What do you bring to your classroom? Your enthusiasm? Your love of learning? Your large heart?
I bring a dedication and enthusiasm for Montessori education and for nurturing children. I bring my own love of learning and desire to share that love with my students, especially in the areas of reading and writing. I’m also dedicated to improving myself as a educator and as a person (I think they’re inextricably connected). I can only hope that those things are enough–or at least somewhere to start!
What about the Montessori teaching philosophy most speaks to you as a teacher?
Lots of things! But recently I’ve actually been thinking a lot about one particular aspect of Montessori; something called the Sensitive Periods. This is the idea that the time can be ripe for a child to learn certain skills–whether they be sounds, writing, language or movement. Observation tells the Montessori teacher when the child is ready for which lessons. Though a lot has been written giving specific months and years, I think observation is the more accurate tool. Children develop at different rates, often disregarding established norms. That’s why, if Bobby’s sensitive period for learning his sounds is at three, great! Let’s get to work! But if it doesn’t come until he’s four or five, that’s okay too.
What this means to me is that, in Montessori, there’s no pushing, but there’s no waiting, either. We’re like cooks browning butter. If we pull it off the flame too soon, the butter will be melted but lack that delicious brown butter taste. Wait too long and it’ll be burnt. Strike at just the right time and you’ll get the most delicious cookie in the universe. But, you know, in child form.
What is the most important thing for parents to understand about Montessori schools?
I like this video so much that I’ve not only watched it several times, I’ve made other people watch it, too. I often think about the light in my own students’ eyes when I’m teaching or lesson-planning. I also appreciate having the flexibility to seize my students’ interest while it’s hot–and I know they do, too!
If money, time and energy were no object, what would you want most for your classroom and your students? The school?
For my classroom, my ongoing goal is to update my library. It’s been my goal for a couple of years, but it’s harder than you’d think, and more expensive.
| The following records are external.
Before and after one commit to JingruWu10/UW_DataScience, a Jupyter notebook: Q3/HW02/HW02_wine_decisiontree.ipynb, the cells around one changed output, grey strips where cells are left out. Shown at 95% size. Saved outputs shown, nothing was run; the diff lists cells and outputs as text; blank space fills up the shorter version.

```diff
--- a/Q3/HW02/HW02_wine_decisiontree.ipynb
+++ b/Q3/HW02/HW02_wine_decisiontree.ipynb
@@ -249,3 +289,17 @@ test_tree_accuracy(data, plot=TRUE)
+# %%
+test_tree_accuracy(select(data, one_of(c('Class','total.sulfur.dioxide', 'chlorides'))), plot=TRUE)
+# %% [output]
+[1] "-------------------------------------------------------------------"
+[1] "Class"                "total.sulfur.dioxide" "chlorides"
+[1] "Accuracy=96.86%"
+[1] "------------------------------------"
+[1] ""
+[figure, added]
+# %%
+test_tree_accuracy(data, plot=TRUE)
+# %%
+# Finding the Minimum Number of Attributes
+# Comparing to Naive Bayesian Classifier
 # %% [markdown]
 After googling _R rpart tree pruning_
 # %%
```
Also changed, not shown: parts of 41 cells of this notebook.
Ideally, I’d like to have a wide variety of books to appeal to as large an audience as possible–boys, girls, reluctant readers and avid ones, nonfiction fans and fiction-devotees, graphic novels, newer versions of classics, books for research, mentor texts for lessons, and teaching about cultural or current events.
I’d also like a sink that is set up for washing food dishes from snack and tea, since that’s a very important part of our in-class Practical Life curriculum.
For the school, I’d like a child-accessible kitchen. By this, I mean a kitchen the kids can work in, with work spaces at kid level, where they could mix ingredients and knead dough. We can’t work in the School Kitchen during the day because Hot Lunch is being prepared. Also, the counters are too high. Working in the classrooms is okay, but we don’t have access to a stove, oven or a sink that can handle food dishes.
It would also be nice to have an unlimited budget for professional development. I’d like to be able to go to the Montessori Conference every year, no matter how far away! I’m going this year and I couldn’t be more excited!
What are your goals as a educator? (These can be long-term or short-term)
I mentioned in an earlier post that my goal for this year was professional development. Ultimately, I’d like to do some more Montessori training, possibly get my Masters in Montessori Education. I’d also welcome the opportunity to visit other Montessori schools across the nation, particularly those with Lower and Upper Elementary programs.